Philosophy departments tend to rely on double-majors for enrollments. As Eric Schwitzgebel (Riverside) wrote in 2018:
Inside Higher Ed reports that one “point of contention between administration and faculty is the actual number of philosophy majors. UNK administration counts three; Rozema counts eight, including double majors. ‘My understanding is that there is a true distinction between a double major and an individual major,’ Bicak [UNK’s senior vice chancellor for academic and student affairs] said.”
[photo and arrangement by Sakir Gökçebag]
At your university or college, how are philosophy majors who are also majoring in another discipline counted for the purposes of determining how many philosophy majors there are? Does it matter which major was declared first?
In all, 24,542 students earned a Philosophy major, of which 5,015 (20.4%) earned it as a second major. At a minimum, then, 20% of Philosophy majors are double majors. If half of those double majors choose to list Philosophy as their first major, then 40% of Philosophy majors in the U.S. are double majors. Unfortunately, the NCES database doesn’t allow us to see how many of the people with first majors in Philosophy also had second majors in something else. Forty percent might be too high an estimate, if double majors who have Philosophy as one of their majors disproportionately list Philosophy as their second major.

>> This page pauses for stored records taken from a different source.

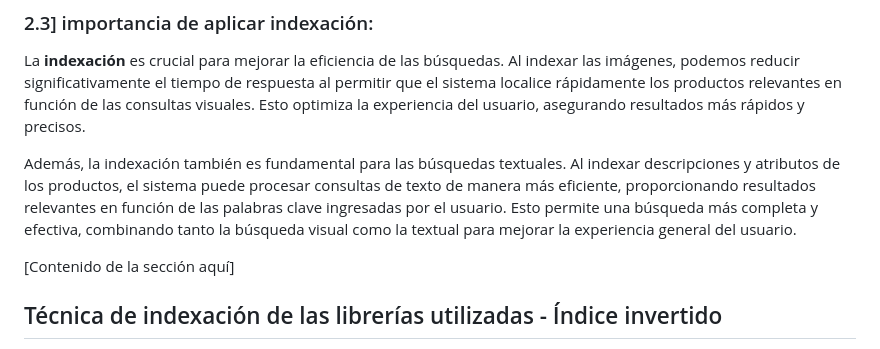
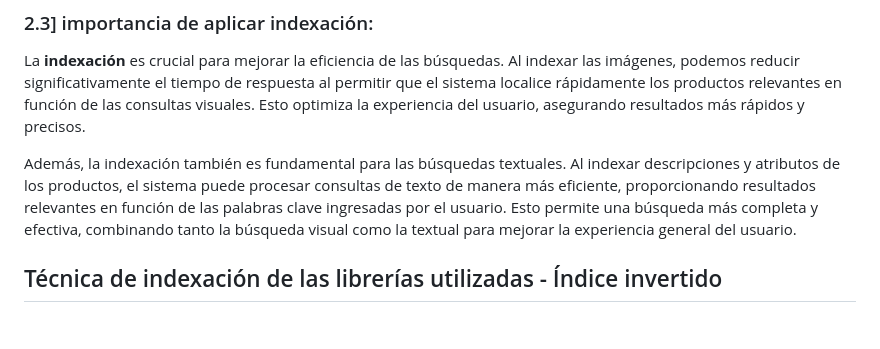
Before and after one commit to OmarUTEC/DataFusionDBll, a Markdown page: README.md, the part around the change. Drawn GitHub-style; blank space fills up the shorter version.

```diff
--- a/README.md
+++ b/README.md
@@ -176,7 +176,6 @@ experiencia general del usuario.
 
 
 
-[Contenido de la sección aquí]
 
 ## Técnica de indexación de las librerías utilizadas - Índice  invertido
 
```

But even if 30%, rather than 40%, of Philosophy majors carry Philosophy along with some other major, that is still a substantial proportion.
The philosophy major program at the University of Nebraska, Kearney (UNK) is facing elimination, mainly over issues of low enrollments and numbers of majors, and one issue of contention between UNK’s Department of Philosophy and administration is how students double-majoring in philosophy and another field should be counted.
Here’s another way of looking at the data: 0.3% of students choose Philosophy as a first major, while among those who decide to take a second major, 1.7% choose Philosophy.